In view of the recent incidents relating to stack collapses on board and containers lost at sea, I thought a refresher on “What is container stowage planning and how it works” would be in order..
This is also to remind everyone in the shipping chain – exporters, agents, freight forwarders, carriers, documentation teams, vessel operators, and stowage planners, the importance of providing and using the correct information for the planning and stowage of the vessel..
Container stowage planning is an art and I absolutely loved the time when I used to do it.. While there are computer systems to do this these days, the basics remain the same..
In this article I have explained how the stowage planning works and why it is so important..
Supply chain is often described as the vital and crucial link required to get the product from the manufacturer to the market place for ultimate consumption by the consumers..
While this is a simple enough definition or explanation, it is not as easy as it sounds, especially in specialised industries like Pharmaceuticals..

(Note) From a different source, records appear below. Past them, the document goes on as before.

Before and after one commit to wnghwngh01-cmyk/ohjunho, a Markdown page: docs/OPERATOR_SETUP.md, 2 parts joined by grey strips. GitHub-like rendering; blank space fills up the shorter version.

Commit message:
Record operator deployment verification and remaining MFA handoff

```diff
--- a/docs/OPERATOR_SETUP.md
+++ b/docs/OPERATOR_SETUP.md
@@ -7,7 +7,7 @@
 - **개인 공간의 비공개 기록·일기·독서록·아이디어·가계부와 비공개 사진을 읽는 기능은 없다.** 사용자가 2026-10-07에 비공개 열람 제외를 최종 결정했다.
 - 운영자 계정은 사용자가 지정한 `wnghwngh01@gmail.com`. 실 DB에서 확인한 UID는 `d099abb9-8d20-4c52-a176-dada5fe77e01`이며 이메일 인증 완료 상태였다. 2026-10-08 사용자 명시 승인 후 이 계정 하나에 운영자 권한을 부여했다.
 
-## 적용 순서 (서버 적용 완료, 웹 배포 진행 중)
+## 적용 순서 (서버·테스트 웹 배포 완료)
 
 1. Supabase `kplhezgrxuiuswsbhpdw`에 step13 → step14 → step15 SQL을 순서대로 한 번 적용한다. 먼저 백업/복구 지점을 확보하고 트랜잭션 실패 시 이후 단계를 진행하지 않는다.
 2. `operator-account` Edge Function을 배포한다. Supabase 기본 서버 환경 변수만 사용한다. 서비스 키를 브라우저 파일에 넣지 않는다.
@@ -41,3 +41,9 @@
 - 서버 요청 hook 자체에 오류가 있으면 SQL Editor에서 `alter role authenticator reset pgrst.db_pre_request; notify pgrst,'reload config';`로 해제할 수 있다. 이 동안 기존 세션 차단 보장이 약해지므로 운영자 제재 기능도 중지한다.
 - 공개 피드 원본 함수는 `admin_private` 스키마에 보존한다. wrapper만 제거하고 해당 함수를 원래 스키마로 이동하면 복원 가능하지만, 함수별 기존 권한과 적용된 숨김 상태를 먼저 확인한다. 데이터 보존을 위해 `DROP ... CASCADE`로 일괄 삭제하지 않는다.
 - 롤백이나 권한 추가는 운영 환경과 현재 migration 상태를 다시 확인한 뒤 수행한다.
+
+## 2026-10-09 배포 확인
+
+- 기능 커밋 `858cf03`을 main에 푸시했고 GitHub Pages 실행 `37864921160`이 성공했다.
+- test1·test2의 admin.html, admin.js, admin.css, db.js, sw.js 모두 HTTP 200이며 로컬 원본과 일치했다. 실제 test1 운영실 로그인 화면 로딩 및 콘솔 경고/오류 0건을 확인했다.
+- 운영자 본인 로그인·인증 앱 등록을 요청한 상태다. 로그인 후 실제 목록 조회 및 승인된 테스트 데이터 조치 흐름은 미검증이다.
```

ShipChain is bringing together some of the experts in the supply chain and pharmaceutical industries to understand the past, present, and future challenges for pharma and medical supply chains in the COVID-19 era..

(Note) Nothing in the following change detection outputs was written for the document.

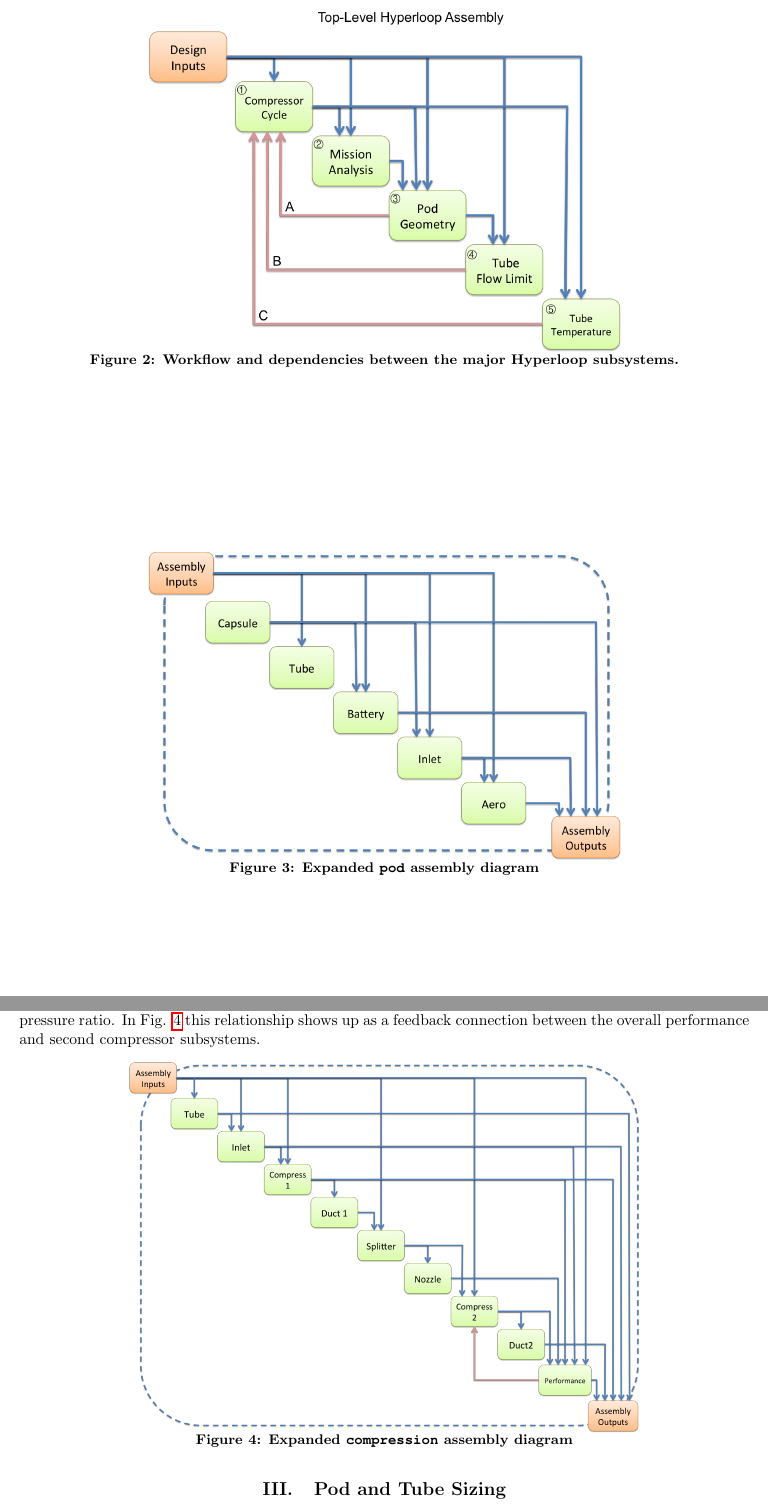
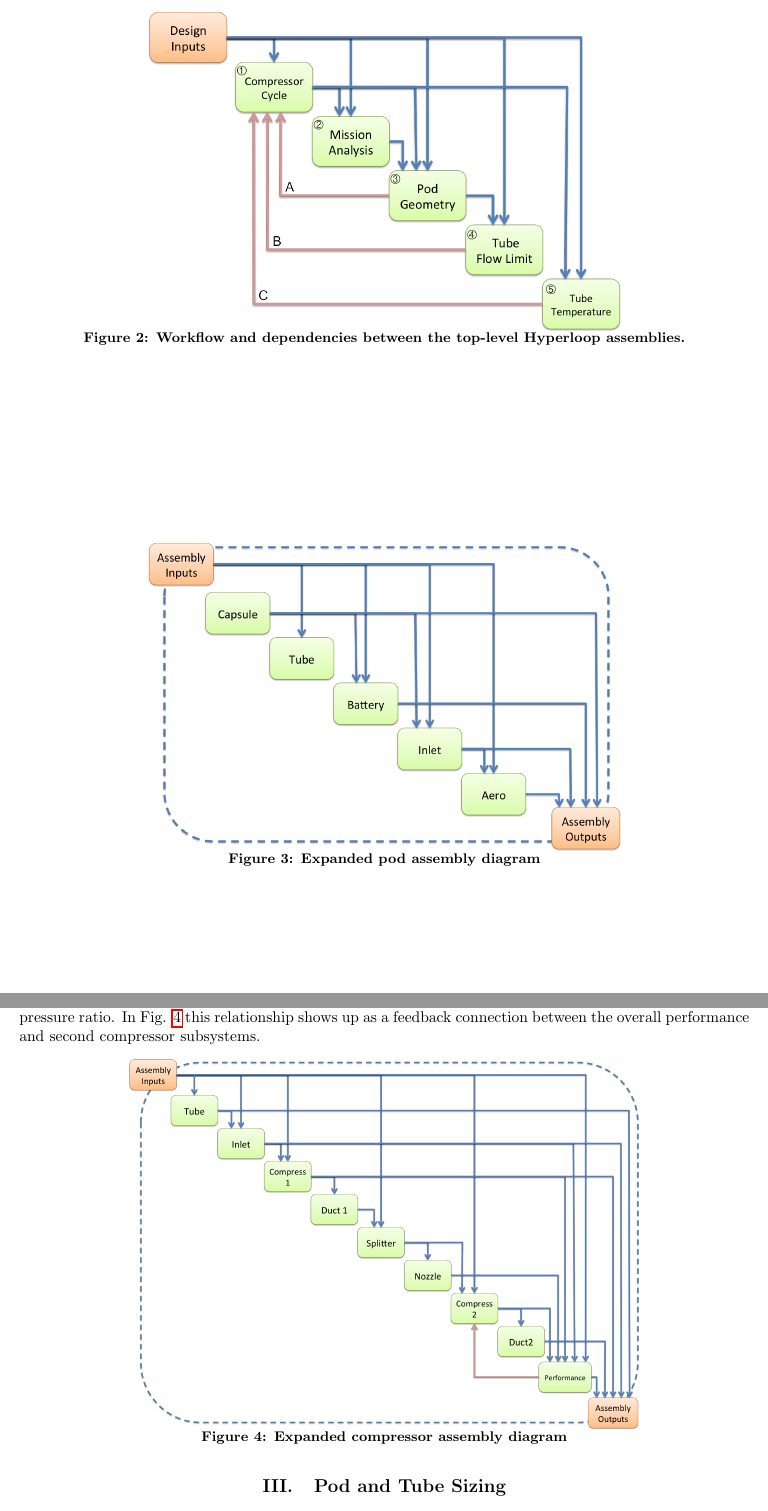
Before and after one commit to JustinSGray/Hyperloop, a LaTeX document (NASA-TM/hyperloop.tex): two parts of pages 3 and 4 of 12, joined at a grey line, cut so that both start at the same text. Compiled offline with pdfLaTeX.

Commit message:
fixed labels

```diff
--- a/NASA-TM/hyperloop.tex
+++ b/NASA-TM/hyperloop.tex
@@ -119,7 +119,7 @@
 \begin{figure}[hbtp]
 \centering
 \includegraphics[width=0.65\textwidth]{images/TopAssembly.png}
-\caption{Workflow and dependencies between the major Hyperloop subsystems.}
+\caption{Workflow and dependencies between the top-level Hyperloop assemblies.}
 \label{f:hyperloopXDSM}
 \end{figure}
 
@@ -132,7 +132,7 @@
 \begin{figure}[hbtp]
 \centering
 \includegraphics[width=0.65\textwidth]{images/podAssembly.png}
-\caption{Expanded \texttt{pod} assembly diagram}
+\caption{Expanded pod assembly diagram}
 \label{f:podXDSM}
 \end{figure}
 
@@ -156,7 +156,7 @@
 \begin{figure}[H]
 \centering
 \includegraphics[width=0.7\textwidth]{images/compAssembly.png}
-\caption{Expanded \texttt{compression} assembly diagram}
+\caption{Expanded compressor assembly diagram}
 \label{f:compressorXDSM}
 \end{figure}
 
```
Also changed, not shown: NASA-TM/images/topAssembly.png.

The expert panelists will examine how supply chains will need to adapt in order to weather the storm caused by this pandemic and the future of pharmaceutical and medical supply chains..
Hydrogen is being considered as a very viable alternative to fossil fuels and low sulphur fuels to power the maritime industry..
The Hydrogen Council, a CEO lead coalition comprising of 92 members including large multinationals, innovative SMEs and investors collectively welcomed two new steering members: CMA CGM and Microsoft; seven supporting members: Baker Hughes, Clariant, MAHLE, NYK Line, Port of Rotterdam, TechnipFMC and Umicore; and two investors: Mubadala Investment Company and Providence Asset Group..
Since the inception of containerisation, the shipping container has been used to ship various products around the world.. An estimated 793.26 million TEUs were handled in container ports worldwide in 2019.. As of this article, 23.8 million TEUs are being shipped around the world in 6,136 active container ships.. These containers are being carried on container ships that are increasing in size and capacity year after year..
Naturally, there is increased concern and focus on the safety of the ship, its crew due to the number of containers being carried onboard especially because there have been several maritime disasters in the last few years, some of which have been reported in detail on this site..
A few of the incidents that involved containers falling of a ship have been attributed to the lashing of containers onboard or lack thereof..
We look at the importance of proper lashing of containers onboard ships..
Achieving and maintaining profitability has been one of the serious problems faced by many freight forwarders and more so, in these trying times..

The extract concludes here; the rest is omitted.